Though Scotland chased some of their kicks to put their players onside, France opted not to – with their players then only able to be put onside by the Scottish player travelling five metres with the ball or passing to a team-mate.

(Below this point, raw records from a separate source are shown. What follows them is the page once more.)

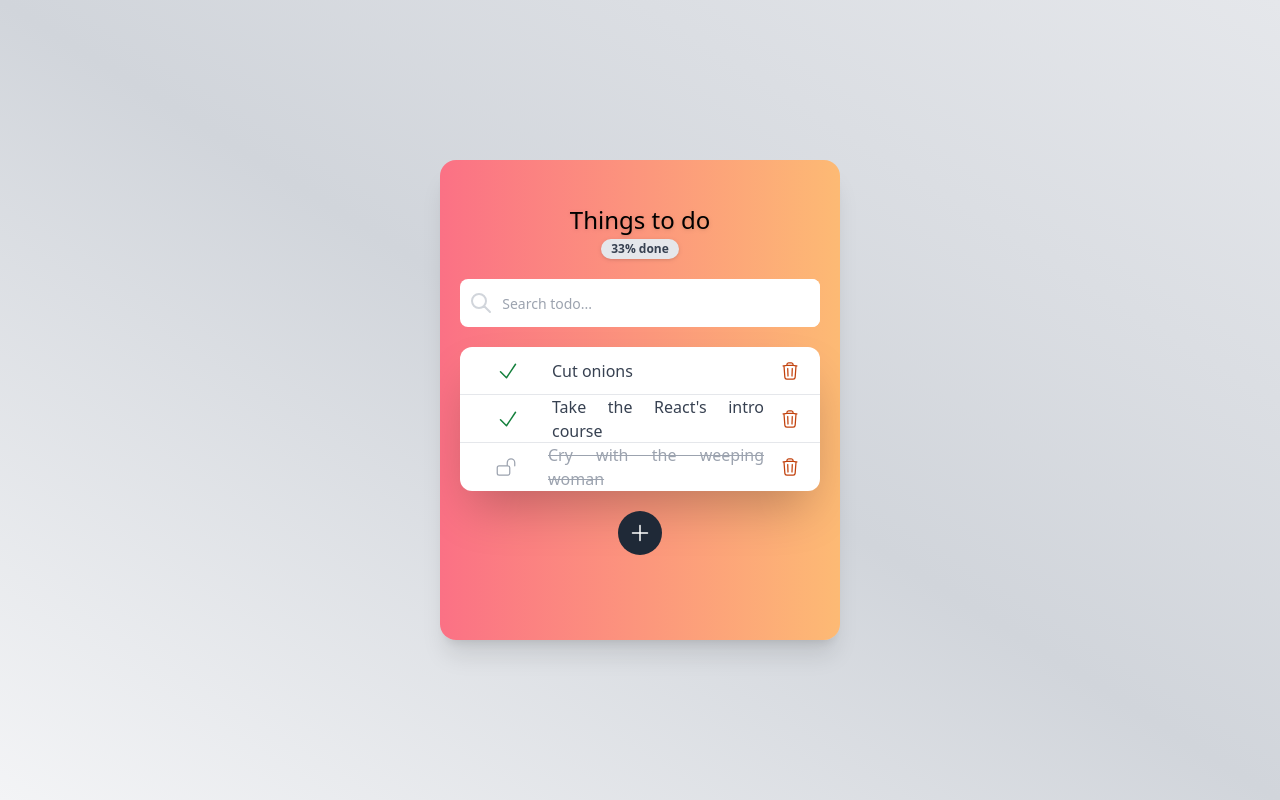
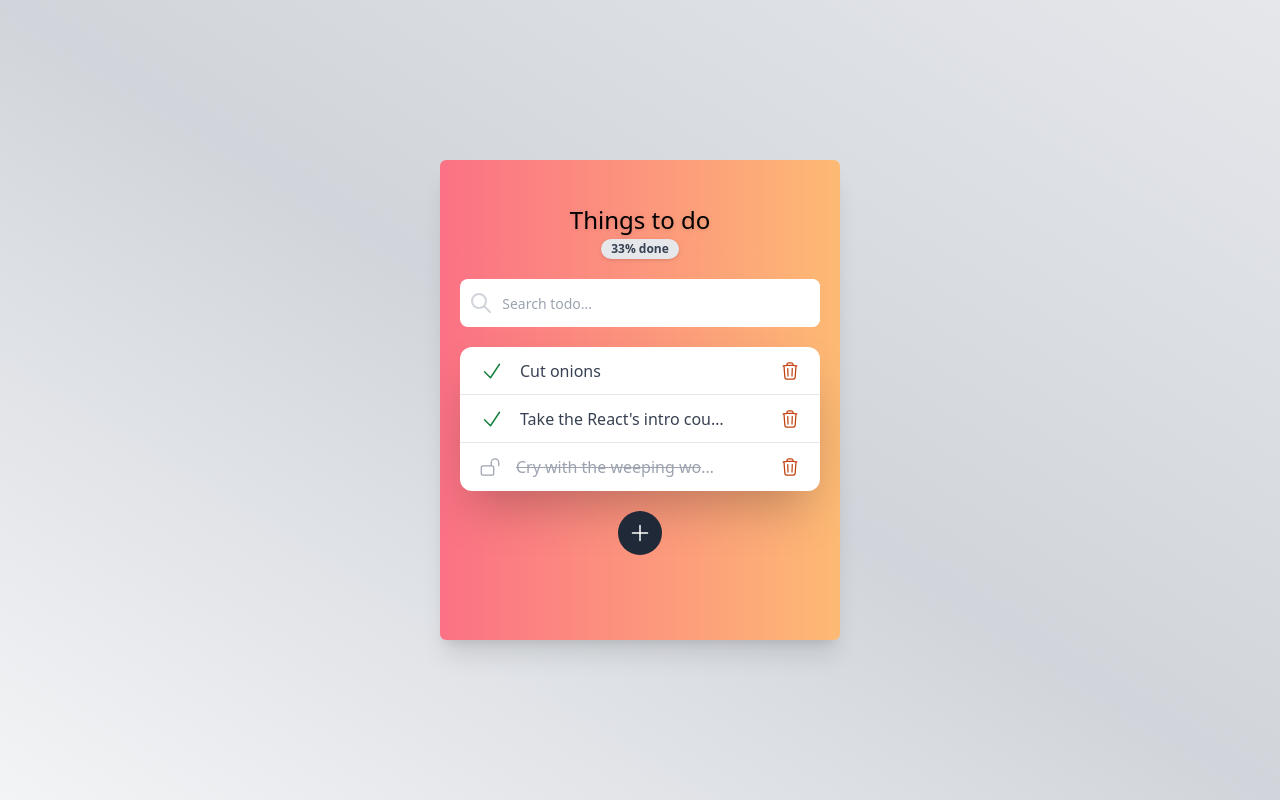
Before and after one commit to gerrcass/platzi-todo-machine, a React (Vite) app: page / in a window 1280 px wide. Built offline with nearby package versions, Linux system fonts and the light colour scheme.

Commit message:
Adding some animation to bring life to the app

```diff
--- a/src/components/AppUI.jsx
+++ b/src/components/AppUI.jsx
@@ -11,7 +11,6 @@ import { EmptyState } from './EmptyState'
 import { ErrorState } from './ErrorState'
 import { LoadingState } from './LoadingState'
 
-
 const AppUI = () => {
     const { loading, error, todosFiltered, searchInput, openModal } = useTodos()
 
@@ -24,7 +23,7 @@ const AppUI = () => {
                 {loading && <LoadingState />}
                 {!error && !loading && todosFiltered.length === 0 && searchInput === '' && <EmptyState state='WELCOME' />}
                 {!error && !loading && searchInput && todosFiltered.length === 0 && <EmptyState state='NO_RESULTS' />}
-                {!error && !loading && todosFiltered.map(todo => (<TodoItem key={todo.text} text={todo.text} />))}
+                {!error && !loading && todosFiltered.map((todo, index) => (<TodoItem key={todo.text} index={index} text={todo.text} />))}
             </TodoList>
             {!!openModal && <Modal><TodoForm /></Modal>}
             <CreateTodoButtom />
--- a/src/components/Card.jsx
+++ b/src/components/Card.jsx
@@ -2,7 +2,7 @@
 const Card = ({ children }) => {
     return (
         <div className='h-screen flex flex-col justify-center items-center bg-gradient-to-bl from-gray-200 via-gray-300 to-gray-100'>
-            <div className="overflow-y-auto  w-[25rem] h-[30rem] px-5 py-12 rounded-2xl shadow-xl bg-gradient-to-r from-rose-400 to-orange-300 text-center">
+            <div className="overflow-y-scroll w-[25rem] h-[30rem] px-5 py-12 rounded-md shadow-xl bg-gradient-to-r from-rose-400 to-orange-300 text-center">
                 {children}
             </div>
         </div>
--- a/src/components/CreateTodoButtom.jsx
+++ b/src/components/CreateTodoButtom.jsx
@@ -1,10 +1,13 @@
 import { useTodos } from "../hooks/useTodos"
-
+import { motion } from "framer-motion"
 const CreateTodoButtom = () => {
     const { setOpenModal } = useTodos()
     return (
         <>
-            <button
+            <motion.button
+                initial={{ opacity: 0 }}
+                animate={{ opacity: 1 }}
+                transition={{ duration: 1 }}
                 autoFocus
                 className="text-white bg-gray-800 hover:bg-gray-900 focus:ring-4 focus:outline-none focus:ring-transparent font-medium rounded-full text-sm p-2.5 text-center inline-flex items-center mr-2 dark:bg-gray-700 dark:hover:bg-gray-800 dark:focus:ring-gray-900 ml-2"
                 type="button"
@@ -14,7 +17,7 @@ const CreateTodoButtom = () => {
                     <path strokeLinecap="round" strokeLinejoin="round" d="M12 4.5v15m7.5-7.5h-15" />
                 </svg>
                 <span className="sr-only">Add</span>
-            </button>
+            </motion.button>
         </>
     )
 }
--- a/src/components/EmptyState.jsx
+++ b/src/components/EmptyState.jsx
@@ -1,8 +1,12 @@
+import { motion } from "framer-motion"
 
 const EmptyState = ({ state }) => {
 
     return (
-        <div className="flex items-center justify-center py-4">
+        <motion.div
+            initial={{ opacity: 0 }}
+            animate={{ opacity: 1 }}
+            className="flex items-center justify-center py-4">
             <div className="flex flex-col items-center mx-10 text-gray-300">
                 {state === 'WELCOME' && <svg xmlns="http://www.w3.org/2000/svg" fill="none" viewBox="0 0 24 24" strokeWidth="1.5" stroke="currentColor" className="w-16 h-16">
                     <path strokeLinecap="round" strokeLinejoin="round" d="M19.5 14.25v-2.625a3.375 3.375 0 00-3.375-3.375h-1.5A1.125 1.125 0 0113.5 7.125v-1.5a3.375 3.375 0 00-3.375-3.375H8.25m0 12.75h7.5m-7.5 3H12M10.5 2.25H5.625c-.621 0-1.125.504-1.125 1.125v17.25c0 .621.504 1.125 1.125 1.125h12.75c.621 0 1.125-.504 1.125-1.125V11.25a9 9 0 00-9-9z" />
@@ -22,7 +26,7 @@ const EmptyState = ({ state }) => {
 
 
             </div>
-        </div>
+        </motion.div>
     )
 }
 
--- a/src/components/LoadingState.jsx
+++ b/src/components/LoadingState.jsx
@@ -1,8 +1,12 @@
+import { motion } from "framer-motion"
 
 const LoadingState = () => {
 
     return (
-        <div className="flex items-center justify-center py-4">
+        <motion.div
+            initial={{ opacity: 0 }}
+            animate={{ opacity: 1 }}
+            className="flex items-center justify-center py-4">
             <div className="flex flex-col items-center mx-10">
                 <svg
                     xmlns="http://www.w3.org/2000/svg"
@@ -13,7 +17,7 @@ const LoadingState = () => {
                 </svg>
                 <p className="font-bold w-64 text-gray-400">Loading...</p>
             </div>
-        </div>
+        </motion.div>
     )
 }
 
--- a/src/components/TodoCounter.jsx
+++ b/src/components/TodoCounter.jsx
@@ -1,4 +1,5 @@
 import { useTodos } from "../hooks/useTodos"
+import { motion } from 'framer-motion'
 
 const TodoCounter = () => {
     const { completedTodos, count } = useTodos()
@@ -6,13 +7,17 @@ const TodoCounter = () => {
     const percentage = completedTodos / (count || 1) * 100
 
     return (
-        <h2 className="text-2xl mb-5 leading-none drop-shadow font-medium">Things to do<br />
+        <motion.h2
+            initial={{ opacity: 0, scale: 0, y: -100 }}
+            animate={{ opacity: 1, scale: 1, y: 0 }}
+            transition={{ duration: 1, ease: 'easeInOut', type: 'spring' }}
+            className="text-2xl mb-5 leading-none drop-shadow font-medium">Things to do<br />
             <span
                 className="text-xs inline-block py-1 px-2.5 leading-none text-center whitespace-nowrap align-baseline font-bold bg-gray-200 text-gray-700 rounded-full"
             >
                 {`${percentage.toFixed(0)}% done`}
             </span>
-        </h2>
+        </motion.h2>
     )
 }
 
--- a/src/components/TodoItem.jsx
+++ b/src/components/TodoItem.jsx
@@ -1,33 +1,52 @@
 import { useTodos } from "../hooks/useTodos"
+import { motion } from "framer-motion"
 
-const TodoItem = ({ text }) => {
+const itemsVariants = {
+    hidden: { opacity: 0 },
+    visible: (custom) => ({
+        opacity: 1,
+        transition: { delay: custom }
+    })
+}
+
+const TodoItem = ({ text, index }) => {
     const { completeTodo, deleteTodo, todosFiltered } = useTodos()
     const isTodoCompleted = todosFiltered.some(todo => todo.text === text && todo.completed === true)
     return (
-        <li className="text-justify flex justify-between items-center h-12 px-5 border-b last:border-none">
+        <motion.li
+            key={index}
+            variants={itemsVariants}
+            initial='hidden'
+            animate='visible'
+            exit='hidden'
+            layoutId={index}
+            custom={(index + 1) * 0.1}
+            className="text-justify flex justify-between items-center h-12 px-5 border-b last:border-none">
             <div className="flex">
-                <button type="button" onClick={() => completeTodo(text)}>
+                <motion.button whileTap={{ scale: 1.2 }} type="button" onClick={() => completeTodo(text)}>
                     {isTodoCompleted ?
-                        <svg xmlns="http://www.w3.org/2000/svg" fill="none" viewBox="0 0 24 24" strokeWidth="1.5" stroke="currentColor" className="mx-4 w-5 h-5 text-gray-400">
+                        <svg xmlns="http://www.w3.org/2000/svg" fill="none" viewBox="0 0 24 24" strokeWidth="1.5" stroke="currentColor" className="w-5 h-5 text-gray-400">
                             <path strokeLinecap="round" strokeLinejoin="round" d="M13.5 10.5V6.75a4.5 4.5 0 119 0v3.75M3.75 21.75h10.5a2.25 2.25 0 002.25-2.25v-6.75a2.25 2.25 0 00-2.25-2.25H3.75a2.25 2.25 0 00-2.25 2.25v6.75a2.25 2.25 0 002.25 2.25z" />
                         </svg>
                         :
-                        <svg className={`${isTodoCompleted ? 'line-through text-gray-400' : 'text-green-700'} mx-4 w-6 h-6`} xmlns="http://www.w3.org/2000/svg" fill="none" viewBox="0 0 24 24" strokeWidth="1.5" stroke="currentColor">
+                        <svg className={`${isTodoCompleted ? 'line-through text-gray-400' : 'text-green-700'} w-6 h-6`} xmlns="http://www.w3.org/2000/svg" fill="none" viewBox="0 0 24 24" strokeWidth="1.5" stroke="currentColor">
                             <path strokeLinecap="round" strokeLinejoin="round" d="M4.5 12.75l6 6 9-13.5" />
                         </svg>}
 
                     <span className="sr-only">Complete task</span>
-                </button>
-                <p className={`${isTodoCompleted && 'line-through text-gray-400'} mx-4`}>{text}</p>
+                </motion.button>
+                <div className="w-60">
+                    <motion.p whileHover={{ scale: 1.05 }} className={`${isTodoCompleted && 'line-through text-gray-400'} mx-4 truncate`}>{text}</motion.p>
+                </div>
 
             </div>
-            <button type="button" onClick={() => deleteTodo(text)}>
+            <motion.button whileTap={{ scale: 1.2 }} type="button" onClick={() => deleteTodo(text)}>
                 <svg className="w-5 h-5 text-orange-700" xmlns="http://www.w3.org/2000/svg" fill="none" viewBox="0 0 24 24" strokeWidth="1.5" stroke="currentColor">
                     <path strokeLinecap="round" strokeLinejoin="round" d="M14.74 9l-.346 9m-4.788 0L9.26 9m9.968-3.21c.342.052.682.107 1.022.166m-1.022-.165L18.16 19.673a2.25 2.25 0 01-2.244 2.077H8.084a2.25 2.25 0 01-2.244-2.077L4.772 5.79m14.456 0a48.108 48.108 0 00-3.478-.397m-12 .562c.34-.059.68-.114 1.022-.165m0 0a48.11 48.11 0 013.478-.397m7.5 0v-.916c0-1.18-.91-2.164-2.09-2.201a51.964 51.964 0 00-3.32 0c-1.18.037-2.09 1.022-2.09 2.201v.916m7.5 0a48.667 48.667 0 00-7.5 0" />
                 </svg>
                 <span className="sr-only">Delete task</span>
-            </button>
-        </li >
+            </motion.button>
+        </motion.li >
     )
 }
 
--- a/src/components/TodoList.jsx
+++ b/src/components/TodoList.jsx
@@ -1,9 +1,11 @@
-
+import { AnimatePresence } from "framer-motion"
 const TodoList = ({ children }) => {
     return (
         <section className="w-full my-5">
             <ul className="flex flex-col rounded-xl bg-white shadow-2xl text-gray-700">
-                {children}
+                <AnimatePresence>
+                    {children}
+                </AnimatePresence>
             </ul>
         </section>
 
--- a/src/components/TodoSearch.jsx
+++ b/src/components/TodoSearch.jsx
@@ -1,4 +1,5 @@
 import { useTodos } from "../hooks/useTodos"
+import { motion } from 'framer-motion'
 
 const TodoSearch = () => {
     const { searchInput, setSearchInput } = useTodos()
@@ -15,7 +16,10 @@ const TodoSearch = () => {
                         <path strokeLinecap="round" strokeLinejoin="round" strokeWidth="2" d="M21 21l-6-6m2-5a7 7 0 11-14 0 7 7 0 0114 0z" />
                     </svg>
                 </div>
-                <input
+                <motion.input
+                    initial={{ opacity: 0 }}
+                    animate={{ opacity: 1 }}
+                    transition={{ duration: 1 }}
                     className="h-full w-full outline-none text-sm text-gray-700 pr-2"
                     type="text"
                     placeholder="Search todo..."
--- a/src/context/TodosContext.jsx
+++ b/src/context/TodosContext.jsx
@@ -44,7 +44,8 @@ const TodosProvider = ({ children }) => {
     }
 
     return (
-        <TodosContext.Provider value={{ loading, error, openModal, setOpenModal, todosFiltered, count, completedTodos, searchInput, setSearchInput, addTodo, completeTodo, deleteTodo }}>
+        <TodosContext.Provider
+            value={{ loading, error, openModal, setOpenModal, todosFiltered, count, completedTodos, searchInput, setSearchInput, addTodo, completeTodo, deleteTodo }}>
             {children}
         </TodosContext.Provider>
     )
--- a/src/index.css
+++ b/src/index.css
@@ -13,7 +13,7 @@
 
 /* Chrome, Edge, and Safari */
 *::-webkit-scrollbar {
-    width: 15px;
+    width: 12px;
 }
 
 *::-webkit-scrollbar-track {
```
Also changed, not shown: src/components/ErrorState.jsx (+6 -3 lines).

Townsend said it was not good for the game, and hopes a law variation being trialled in Super Rugby comes into force across the board.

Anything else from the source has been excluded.